◆ How to complete this task
Looking through the entries, count each line where the string "writing" occurs, and write only the total.

◆ Records for the task
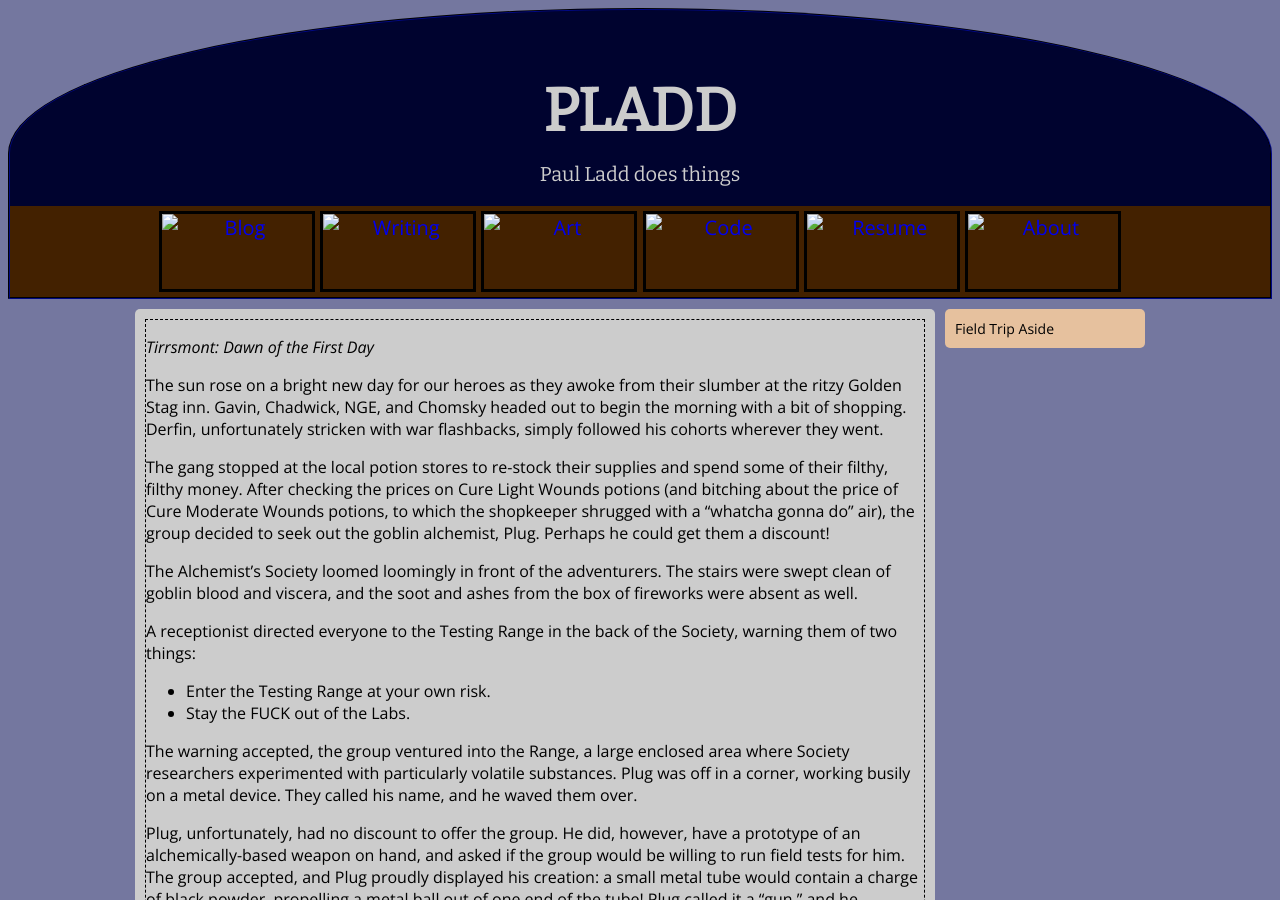
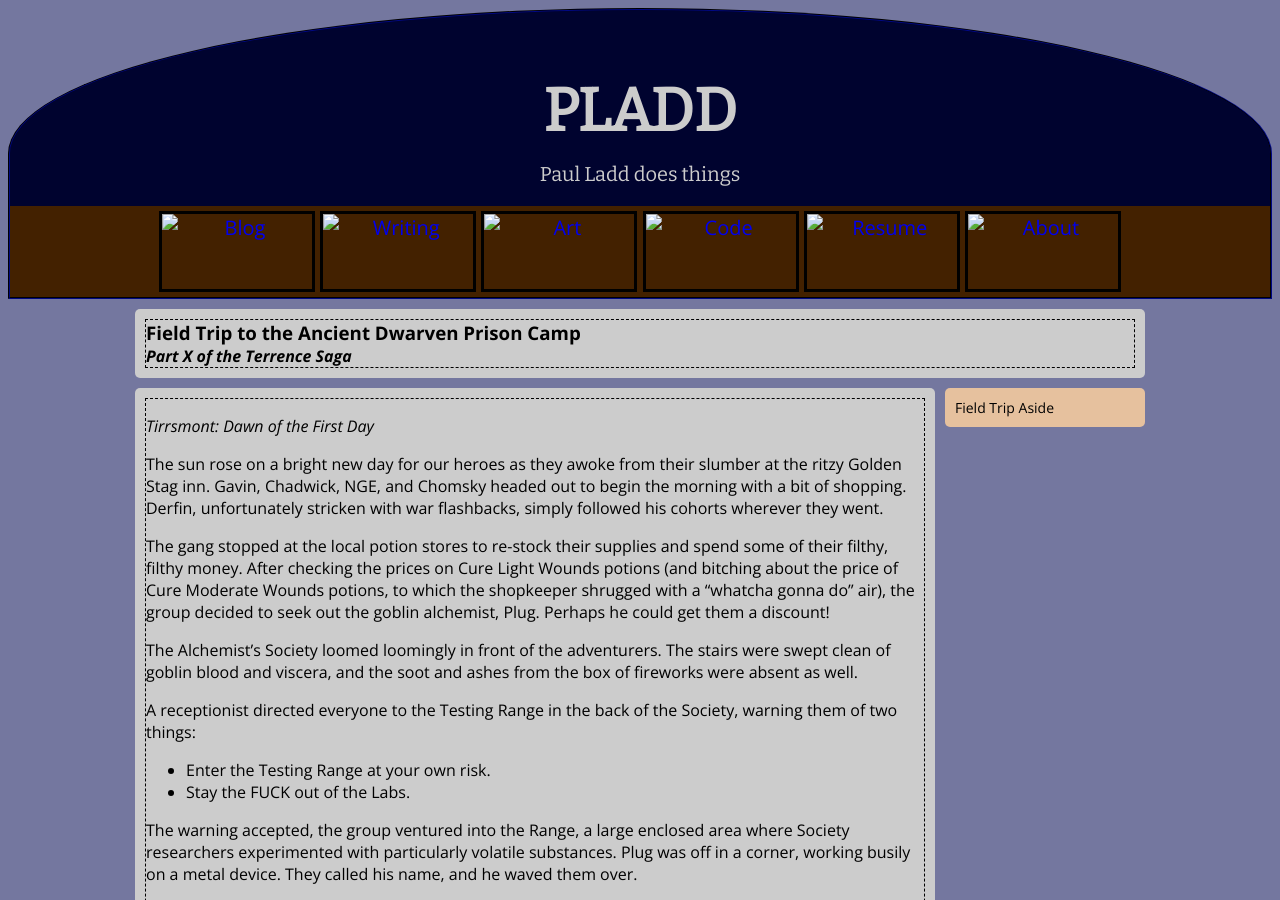
Before and after one commit to itspladd/personal-website-old, a Jekyll site: the page built from writing/rpg_stories/dwarven-prison-field-trip/index.html, in a window 1280 px wide and 900 px high. Built offline with Jekyll 4.4.1, drawn with Linux system fonts in a browser that asks for light colours.

Commit message:
Added title/subtitle

```diff
--- a/writing/rpg_stories/dwarven-prison-field-trip/index.html
+++ b/writing/rpg_stories/dwarven-prison-field-trip/index.html
@@ -2,6 +2,13 @@
 layout: default
 title: "Field Trip to the Ancient Dwarven Prison Camp"
 ---
+
+<section class="fullscreen">
+    <article>
+        <h1 style="margin:0px">Field Trip to the Ancient Dwarven Prison Camp</h1>
+        <h4 style="margin:0px"><em>Part X of the Terrence Saga</em></h4>
+    </article>
+</section>
 
 <aside class="sidebar"><p>Field Trip Aside</p></aside>
 
```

◆ Result of this task
3